Usually we focus on the worthy task of reviewing some of the area’s less expensive establishments, letting you in on spots where a decent dinner won’t set you back more than $15. But for a change of pace, we’ve decided to take on some of the area’s pricier restaurants without losing our focus on quality cuisine at a good value.
This week the search for exciting food led us to the Bell Tower Shops in Fort Myers where I sat down for dinner with a friend at Crü, a restaurant that breathes trendy sophistication. Maybe it’s the dimly-lit dining room draped in red and black that creates this aura. Maybe it’s the wood burning stove that sends flames dancing up the back of the bar. Maybe it’s the refreshingly young crowd sipping wine from oversized glasses with no one of their parents’ age in sight. Probably it’s a blend of all three combined with a menu that speaks for itself and a staff that answers questions without even a trace of attitude.

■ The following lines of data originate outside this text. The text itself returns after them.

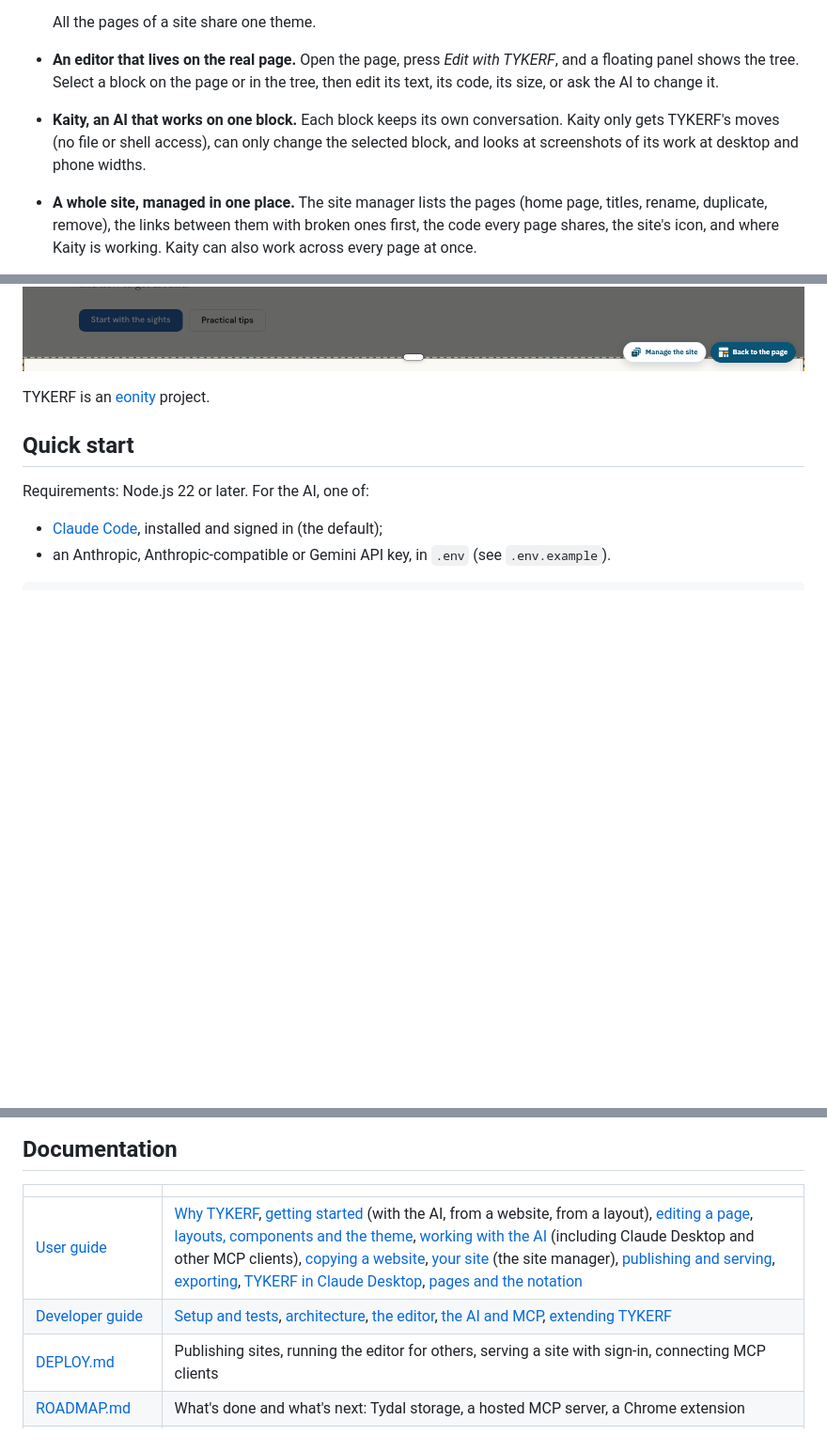
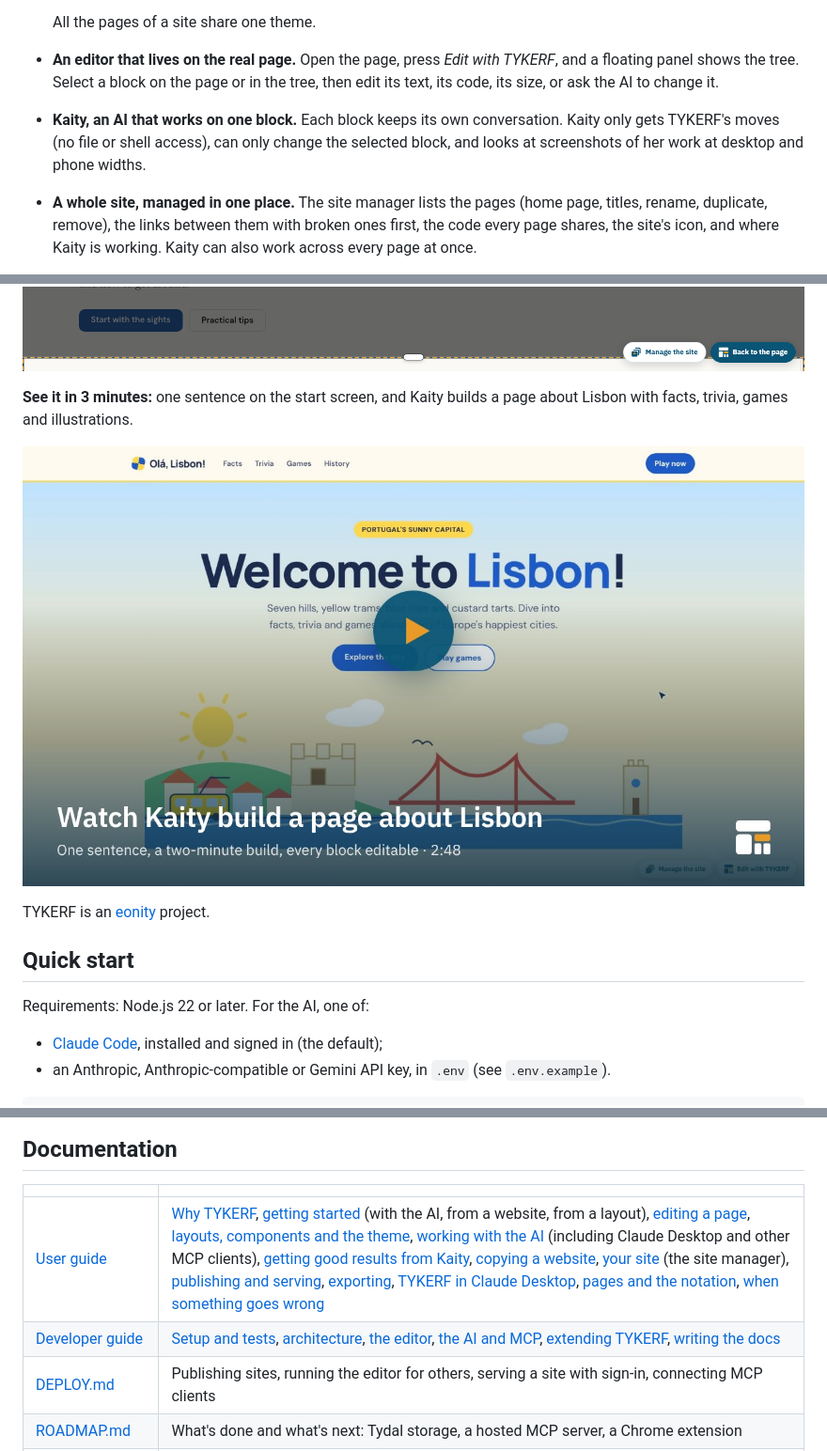
Before and after one commit to eonity-org/tykerf, a Markdown page: README.md, 3 parts joined by grey strips. Shown at 94% size. Drawn GitHub-style; pictures changed too: docs/media/tykerf-builds-lisbon.jpg (added); blank space fills up the shorter version.

Commit message:
Video and user guide
* Add a video of Kaity building a city page (Lisbon) in TYKERF

2:48, 1920x1080, no audio: the start screen, a one-sentence prompt, the
build sped up, a tour of the finished page (flip cards, quiz, memory game),
its blocks in the editor and the phone view.

* Improve the guides: asking Kaity, troubleshooting, writing the docs

User guide:
- new: Getting good results from Kaity (how to write a request, block by
  block, checking her work, recipes), with the Lisbon video
- new: When something goes wrong (TYKERF's real messages and fixes)
- ai.md: the build steps as a list, every MCP tool grouped by purpose,
  Kaity as "she" as in the interface, the line that names the model
- layouts.md: the Warm preset was missing from the presets list
- the video's poster on README, Why TYKERF and Getting started

Developer guide:
- new: Writing the docs (what goes where, which page a change updates,
  the house style, docs:nav, screenshots and video)
- setup.md: working on TYKERF with an AI coding assistant

---------

```diff
--- a/README.md
+++ b/README.md
@@ -13,12 +13,16 @@ TYKERF gives people and AI a shared language for building and changing web pages
 
   All the pages of a site share one theme.
 - **An editor that lives on the real page.** Open the page, press *Edit with TYKERF*, and a floating panel shows the tree. Select a block on the page or in the tree, then edit its text, its code, its size, or ask the AI to change it.
-- **Kaity, an AI that works on one block.** Each block keeps its own conversation. Kaity only gets TYKERF's moves (no file or shell access), can only change the selected block, and looks at screenshots of its work at desktop and phone widths.
+- **Kaity, an AI that works on one block.** Each block keeps its own conversation. Kaity only gets TYKERF's moves (no file or shell access), can only change the selected block, and looks at screenshots of her work at desktop and phone widths.
 - **A whole site, managed in one place.** The site manager lists the pages (home page, titles, rename, duplicate, remove), the links between them with broken ones first, the code every page shares, the site's icon, and where Kaity is working. Kaity can also work across every page at once.
 - **Publish in one click.** The site goes to a GitHub repository that GitHub Pages, Cloudflare Pages or Netlify serve, one commit per publish, only what changed. Or export a `.zip`, or let TYKERF serve the site itself while you sign in to edit it.
 - **An MCP server** with the same moves, so any MCP client can edit a TYKERF page.
 
 ![A page in TYKERF's editor: the page's tree, a box selected on the page, and its text ready to edit](docs/user-guide/images/editor.png)
+
+**See it in 3 minutes:** one sentence on the start screen, and Kaity builds a page about Lisbon with facts, trivia, games and illustrations.
+
+[![Watch Kaity build a page about Lisbon from one sentence (2:48)](docs/media/tykerf-builds-lisbon.jpg)](docs/media/tykerf-builds-lisbon.mp4)
 
 TYKERF is an [eonity](https://eonity.org) project.
 
@@ -45,8 +49,8 @@ TYKERF edits the page folder in place. Every change is recorded in its history,
 
 | | |
 |---|---|
-| [User guide](docs/user-guide/README.md) | [Why TYKERF](docs/user-guide/en/why-tykerf.md), [getting started](docs/user-guide/en/getting-started.md) (with the AI, from a website, from a layout), [editing a page](docs/user-guide/en/editor.md), [layouts, components and the theme](docs/user-guide/en/layouts.md), [working with the AI](docs/user-guide/en/ai.md) (including Claude Desktop and other MCP clients), [copying a website](docs/user-guide/en/importing.md), [your site](docs/user-guide/en/sites.md) (the site manager), [publishing and serving](docs/user-guide/en/publishing.md), [exporting](docs/user-guide/en/exporting.md), [TYKERF in Claude Desktop](docs/user-guide/en/claude-desktop.md), [pages and the notation](docs/user-guide/en/workspaces.md) |
-| [Developer guide](docs/developer-guide/README.md) | [Setup and tests](docs/developer-guide/en/setup.md), [architecture](docs/developer-guide/en/architecture.md), [the editor](docs/developer-guide/en/editor.md), [the AI and MCP](docs/developer-guide/en/ai-and-mcp.md), [extending TYKERF](docs/developer-guide/en/extending.md) |
+| [User guide](docs/user-guide/README.md) | [Why TYKERF](docs/user-guide/en/why-tykerf.md), [getting started](docs/user-guide/en/getting-started.md) (with the AI, from a website, from a layout), [editing a page](docs/user-guide/en/editor.md), [layouts, components and the theme](docs/user-guide/en/layouts.md), [working with the AI](docs/user-guide/en/ai.md) (including Claude Desktop and other MCP clients), [getting good results from Kaity](docs/user-guide/en/asking-kaity.md), [copying a website](docs/user-guide/en/importing.md), [your site](docs/user-guide/en/sites.md) (the site manager), [publishing and serving](docs/user-guide/en/publishing.md), [exporting](docs/user-guide/en/exporting.md), [TYKERF in Claude Desktop](docs/user-guide/en/claude-desktop.md), [pages and the notation](docs/user-guide/en/workspaces.md), [when something goes wrong](docs/user-guide/en/troubleshooting.md) |
+| [Developer guide](docs/developer-guide/README.md) | [Setup and tests](docs/developer-guide/en/setup.md), [architecture](docs/developer-guide/en/architecture.md), [the editor](docs/developer-guide/en/editor.md), [the AI and MCP](docs/developer-guide/en/ai-and-mcp.md), [extending TYKERF](docs/developer-guide/en/extending.md), [writing the docs](docs/developer-guide/en/documentation.md) |
 | [DEPLOY.md](DEPLOY.md) | Publishing sites, running the editor for others, serving a site with sign-in, connecting MCP clients |
 | [ROADMAP.md](ROADMAP.md) | What's done and what's next: Tydal storage, a hosted MCP server, a Chrome extension |
 | [docs/slicing-notation.md](docs/slicing-notation.md) | The formal specification of the notation |
```
Also changed, not shown: CLAUDE.md (+1 -1 lines), docs/README.md (+1 -0 lines), 12 other files.
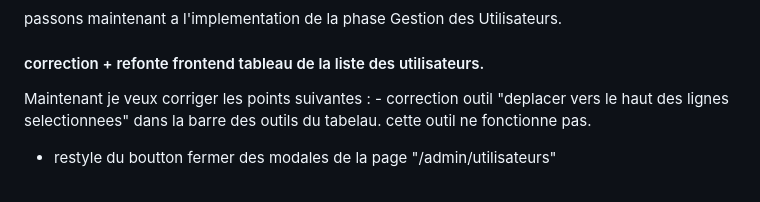
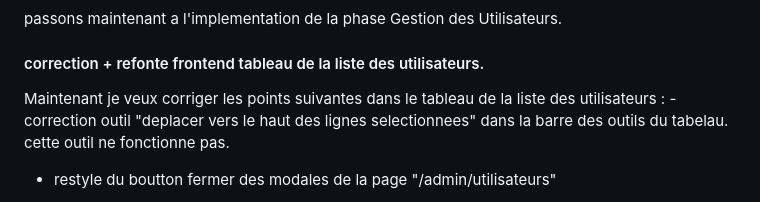
Before and after one commit to onedevasus/app_sdgps, a Markdown page: docs/notes/Notes.md, the part around one of its changes. GitHub-like rendering.

Commit message:
wip: auto-save [2026-06-26 20:45:05]

```diff
--- a/docs/notes/Notes.md
+++ b/docs/notes/Notes.md
@@ -271,7 +273,7 @@ passons maintenant a l'implementation de la phase Gestion des Utilisateurs.
 
 #### correction + refonte frontend tableau de la liste des utilisateurs.
 
-Maintenant je veux corriger les points suivantes :
+Maintenant je veux corriger les points suivantes dans le tableau de la liste des utilisateurs :
 	- correction outil "deplacer vers le haut des lignes selectionnees" dans la barre des outils du tabelau. cette outil ne fonctionne pas.
   -	restyle du boutton fermer des modales de la page "/admin/utilisateurs"
 
```
Also changed, not shown: other parts of docs/notes/Notes.md (+2 -0 lines).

Crü’s motto is “lush wines and pure food,” an idea that sounded all right, but didn’t give any insight into their culinary style. After getting past the goofy, completely unpretentious pictures of the restaurant’s chefs on the menu’s front and back covers, we discovered an eclectic array of options touched by influences as diverse as Japanese sushi, Spanish tapas, and Mayan chocolate.
My friend and I got started with Crü’s signature fried spicy crab rolls ($10), the only appetizer I’ve ever met that has its own business card. With one bite, however, all became clear. These puppies are goooood. Drizzled in a designer mayonnaise and nestled in pairs on a trio of small plates, Crü’s crab rolls are a little like stepping into spring roll heaven. Soon they’ll be available for retail sale at fancy grocers like Fresh Market so you can wow people by saying you made them from scratch.
With appetizers out of the way, we got down to the business of choosing entrées from chef Rueben Silva’s collection of modern, habit-forming dishes. My friend settled on the half rack of lamb ($36, full rack $65), which arrived with the “chef’s meat partner,” an array of baby eggplant, brussels sprouts, onions, corn and sausage. Cooked to a classic medium, the lamb was a wonderful meat alternative to simple steaks and chops. I opted for one of the evening’s specials: a hefty cut of perfectly cooked Chilean sea bass ($36) served atop a crispy cheese and pancetta laced polenta cake, on a bed of sautéed spinach in a shiraz demiglace. Both were beautiful, both were tasty, and ultimately, we both cleared our plates.
Despite being semi-stuffed, I couldn’t resist a look at the “candy man’s (dessert chef Dave Funaro) special desserts.” At $15 each, Crü’s pastries cost more than a second glass of wine, but won’t leave you with a hangover at least. We split the milk chocolate mousse, a light creamy dessert served with almond cookies and also tried out a pair of homemade truffles made with chili powder, and almond paste ($2 apiece), a nice ending to an exceptional meal.
Intrigued by the atmosphere, indulged by the staff, and impressed with the food – I left Crü a believer. And I’m not the only one. Riding its popularity and a successful visit to the James Beard house in New York, Crü is in the process of adding expanded patio seating to accommodate a thriving Friday night bar scene and is making plans for a members only dining room to be appropriately dubbed Crü Privé. If you’ve been looking for a young, creative take on fine dining, check out Crü.